## [Given records]
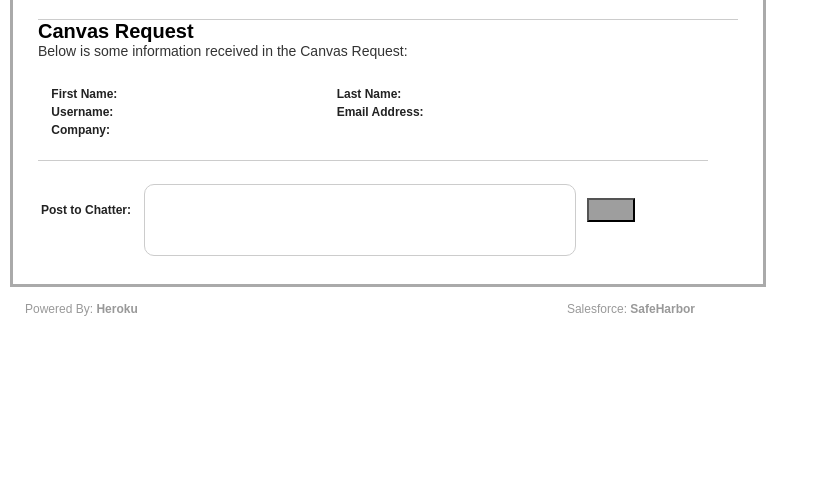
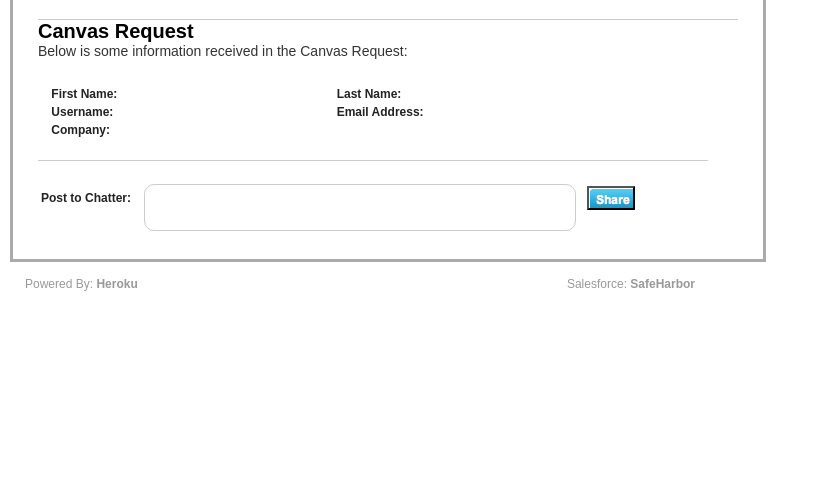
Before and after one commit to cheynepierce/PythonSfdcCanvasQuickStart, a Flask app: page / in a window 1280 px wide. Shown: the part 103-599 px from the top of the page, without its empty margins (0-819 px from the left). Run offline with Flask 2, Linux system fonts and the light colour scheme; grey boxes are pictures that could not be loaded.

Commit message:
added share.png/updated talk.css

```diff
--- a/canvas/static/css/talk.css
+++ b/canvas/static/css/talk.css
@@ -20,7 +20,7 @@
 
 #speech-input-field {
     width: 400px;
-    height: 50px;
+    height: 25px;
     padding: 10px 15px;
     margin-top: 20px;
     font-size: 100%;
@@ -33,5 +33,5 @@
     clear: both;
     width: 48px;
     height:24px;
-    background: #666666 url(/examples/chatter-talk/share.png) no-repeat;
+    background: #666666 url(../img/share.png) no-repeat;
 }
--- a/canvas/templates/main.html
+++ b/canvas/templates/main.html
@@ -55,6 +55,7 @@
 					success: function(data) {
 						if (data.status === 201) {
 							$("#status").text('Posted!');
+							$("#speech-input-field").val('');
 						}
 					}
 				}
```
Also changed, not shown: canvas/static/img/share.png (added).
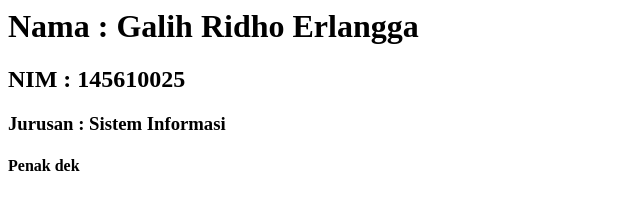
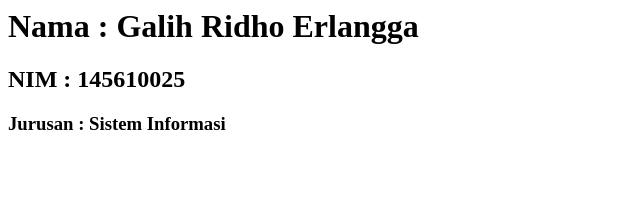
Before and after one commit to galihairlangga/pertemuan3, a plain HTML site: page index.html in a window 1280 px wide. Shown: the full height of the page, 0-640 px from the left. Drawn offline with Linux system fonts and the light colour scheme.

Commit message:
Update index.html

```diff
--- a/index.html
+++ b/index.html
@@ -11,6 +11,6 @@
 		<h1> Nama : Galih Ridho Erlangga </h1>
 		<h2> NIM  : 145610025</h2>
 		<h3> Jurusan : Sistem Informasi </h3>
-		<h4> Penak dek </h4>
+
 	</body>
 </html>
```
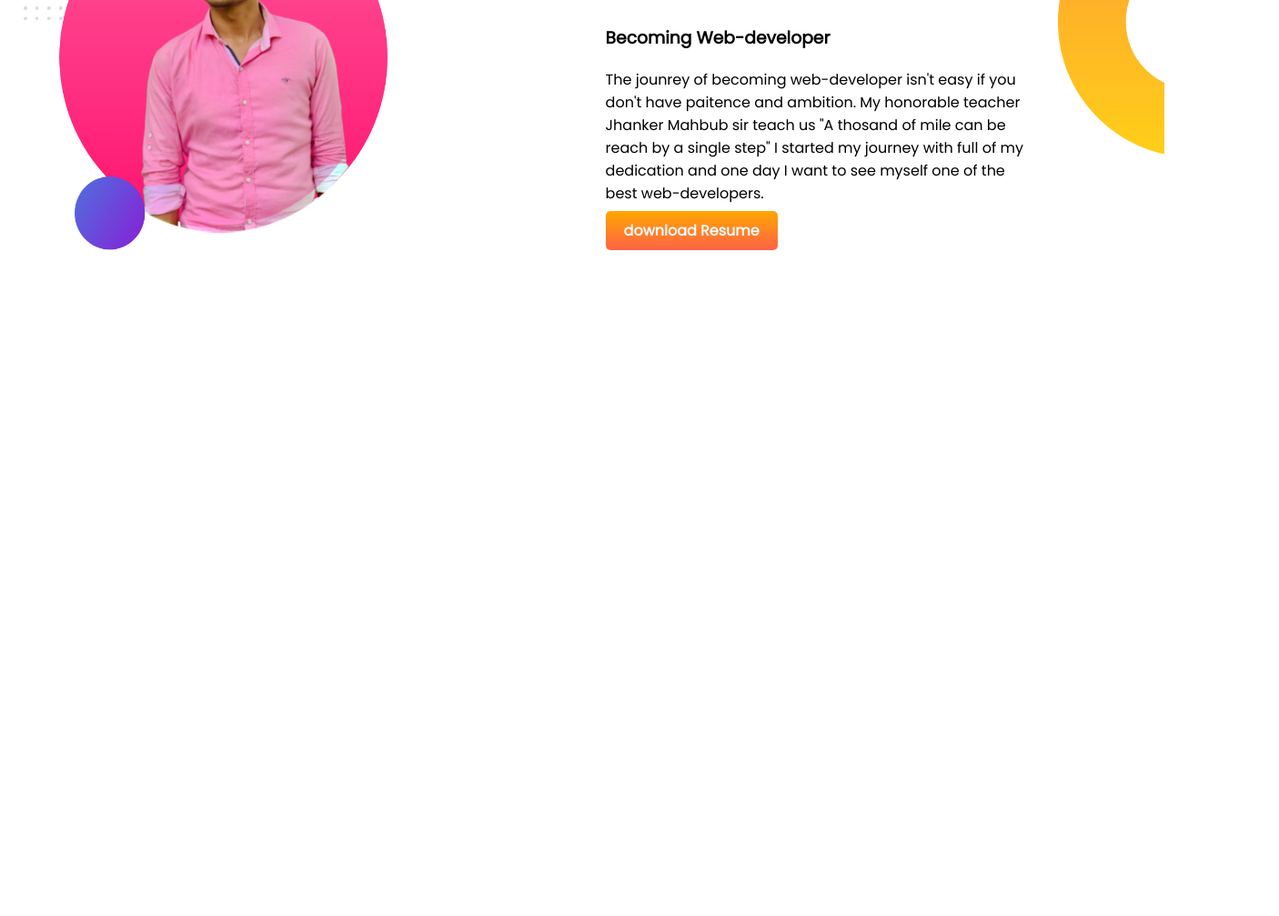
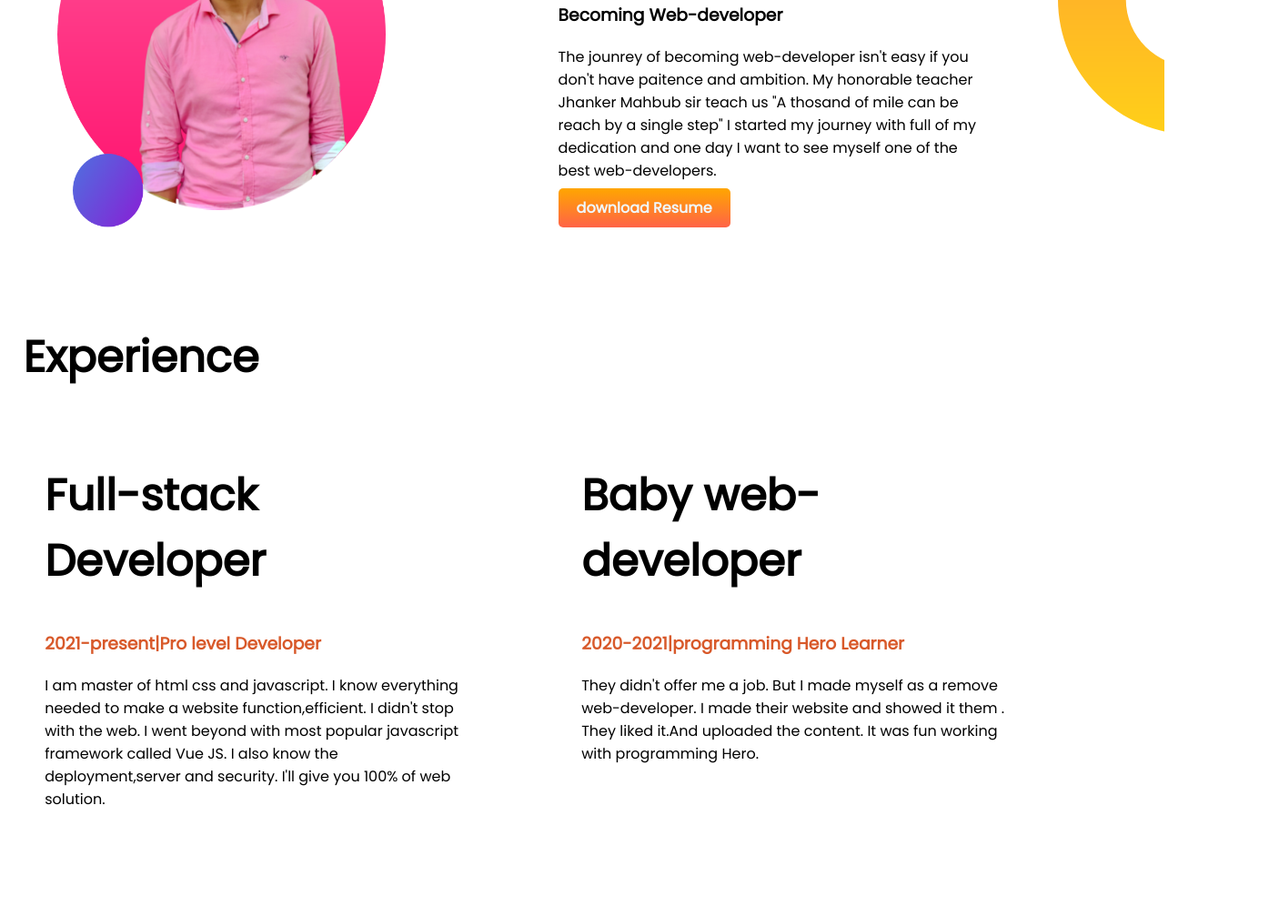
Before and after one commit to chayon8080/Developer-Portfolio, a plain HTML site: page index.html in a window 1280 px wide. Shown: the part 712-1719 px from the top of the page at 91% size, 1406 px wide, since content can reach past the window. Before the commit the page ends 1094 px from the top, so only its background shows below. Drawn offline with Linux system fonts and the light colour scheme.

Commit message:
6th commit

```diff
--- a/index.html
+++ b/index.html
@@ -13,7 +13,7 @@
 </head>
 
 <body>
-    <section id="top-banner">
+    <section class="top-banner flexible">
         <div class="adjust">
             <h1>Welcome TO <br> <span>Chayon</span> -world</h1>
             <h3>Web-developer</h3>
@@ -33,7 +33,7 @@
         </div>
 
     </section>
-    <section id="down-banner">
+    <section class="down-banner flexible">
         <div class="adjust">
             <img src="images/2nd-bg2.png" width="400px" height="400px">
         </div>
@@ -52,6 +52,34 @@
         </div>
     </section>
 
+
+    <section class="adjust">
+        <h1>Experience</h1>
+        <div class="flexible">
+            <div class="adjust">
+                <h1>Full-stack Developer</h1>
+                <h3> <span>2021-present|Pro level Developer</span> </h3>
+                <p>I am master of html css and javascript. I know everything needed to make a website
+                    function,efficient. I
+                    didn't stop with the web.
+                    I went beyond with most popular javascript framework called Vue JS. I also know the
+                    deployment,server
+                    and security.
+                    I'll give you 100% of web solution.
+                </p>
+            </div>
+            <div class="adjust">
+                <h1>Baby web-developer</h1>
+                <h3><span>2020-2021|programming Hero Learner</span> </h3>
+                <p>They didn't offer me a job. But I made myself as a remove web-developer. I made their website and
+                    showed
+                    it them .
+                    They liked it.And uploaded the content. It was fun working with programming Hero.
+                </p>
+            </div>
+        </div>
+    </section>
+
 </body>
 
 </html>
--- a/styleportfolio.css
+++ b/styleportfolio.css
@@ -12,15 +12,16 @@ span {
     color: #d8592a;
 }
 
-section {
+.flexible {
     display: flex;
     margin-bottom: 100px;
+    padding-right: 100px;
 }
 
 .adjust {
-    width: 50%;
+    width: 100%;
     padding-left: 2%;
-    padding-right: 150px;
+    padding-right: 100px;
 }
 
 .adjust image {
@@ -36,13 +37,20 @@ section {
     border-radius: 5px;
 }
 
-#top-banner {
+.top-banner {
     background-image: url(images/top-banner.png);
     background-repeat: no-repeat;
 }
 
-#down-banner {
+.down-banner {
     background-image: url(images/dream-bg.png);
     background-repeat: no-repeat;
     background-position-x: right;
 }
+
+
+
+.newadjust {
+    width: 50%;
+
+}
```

## [Exercise goal]
Where a picture appears, skip it and copy the rest of the data word for word.

## [Response for this exercise]
Before and after one commit to cheynepierce/PythonSfdcCanvasQuickStart, a Flask app: page / in a window 1280 px wide. Shown: the part 103-599 px from the top of the page, without its empty margins (0-819 px from the left). Run offline with Flask 2, Linux system fonts and the light colour scheme; grey boxes are pictures that could not be loaded.

Commit message:
added share.png/updated talk.css

```diff
--- a/canvas/static/css/talk.css
+++ b/canvas/static/css/talk.css
@@ -20,7 +20,7 @@
 
 #speech-input-field {
     width: 400px;
-    height: 50px;
+    height: 25px;
     padding: 10px 15px;
     margin-top: 20px;
     font-size: 100%;
@@ -33,5 +33,5 @@
     clear: both;
     width: 48px;
     height:24px;
-    background: #666666 url(/examples/chatter-talk/share.png) no-repeat;
+    background: #666666 url(../img/share.png) no-repeat;
 }
--- a/canvas/templates/main.html
+++ b/canvas/templates/main.html
@@ -55,6 +55,7 @@
 					success: function(data) {
 						if (data.status === 201) {
 							$("#status").text('Posted!');
+							$("#speech-input-field").val('');
 						}
 					}
 				}
```
Also changed, not shown: canvas/static/img/share.png (added).
Before and after one commit to galihairlangga/pertemuan3, a plain HTML site: page index.html in a window 1280 px wide. Shown: the full height of the page, 0-640 px from the left. Drawn offline with Linux system fonts and the light colour scheme.

Commit message:
Update index.html

```diff
--- a/index.html
+++ b/index.html
@@ -11,6 +11,6 @@
 		<h1> Nama : Galih Ridho Erlangga </h1>
 		<h2> NIM  : 145610025</h2>
 		<h3> Jurusan : Sistem Informasi </h3>
-		<h4> Penak dek </h4>
+
 	</body>
 </html>
```
Before and after one commit to chayon8080/Developer-Portfolio, a plain HTML site: page index.html in a window 1280 px wide. Shown: the part 712-1719 px from the top of the page at 91% size, 1406 px wide, since content can reach past the window. Before the commit the page ends 1094 px from the top, so only its background shows below. Drawn offline with Linux system fonts and the light colour scheme.

Commit message:
6th commit

```diff
--- a/index.html
+++ b/index.html
@@ -13,7 +13,7 @@
 </head>
 
 <body>
-    <section id="top-banner">
+    <section class="top-banner flexible">
         <div class="adjust">
             <h1>Welcome TO <br> <span>Chayon</span> -world</h1>
             <h3>Web-developer</h3>
@@ -33,7 +33,7 @@
         </div>
 
     </section>
-    <section id="down-banner">
+    <section class="down-banner flexible">
         <div class="adjust">
             <img src="images/2nd-bg2.png" width="400px" height="400px">
         </div>
@@ -52,6 +52,34 @@
         </div>
     </section>
 
+
+    <section class="adjust">
+        <h1>Experience</h1>
+        <div class="flexible">
+            <div class="adjust">
+                <h1>Full-stack Developer</h1>
+                <h3> <span>2021-present|Pro level Developer</span> </h3>
+                <p>I am master of html css and javascript. I know everything needed to make a website
+                    function,efficient. I
+                    didn't stop with the web.
+                    I went beyond with most popular javascript framework called Vue JS. I also know the
+                    deployment,server
+                    and security.
+                    I'll give you 100% of web solution.
+                </p>
+            </div>
+            <div class="adjust">
+                <h1>Baby web-developer</h1>
+                <h3><span>2020-2021|programming Hero Learner</span> </h3>
+                <p>They didn't offer me a job. But I made myself as a remove web-developer. I made their website and
+                    showed
+                    it them .
+                    They liked it.And uploaded the content. It was fun working with programming Hero.
+                </p>
+            </div>
+        </div>
+    </section>
+
 </body>
 
 </html>
--- a/styleportfolio.css
+++ b/styleportfolio.css
@@ -12,15 +12,16 @@ span {
     color: #d8592a;
 }
 
-section {
+.flexible {
     display: flex;
     margin-bottom: 100px;
+    padding-right: 100px;
 }
 
 .adjust {
-    width: 50%;
+    width: 100%;
     padding-left: 2%;
-    padding-right: 150px;
+    padding-right: 100px;
 }
 
 .adjust image {
@@ -36,13 +37,20 @@ section {
     border-radius: 5px;
 }
 
-#top-banner {
+.top-banner {
     background-image: url(images/top-banner.png);
     background-repeat: no-repeat;
 }
 
-#down-banner {
+.down-banner {
     background-image: url(images/dream-bg.png);
     background-repeat: no-repeat;
     background-position-x: right;
 }
+
+
+
+.newadjust {
+    width: 50%;
+
+}
```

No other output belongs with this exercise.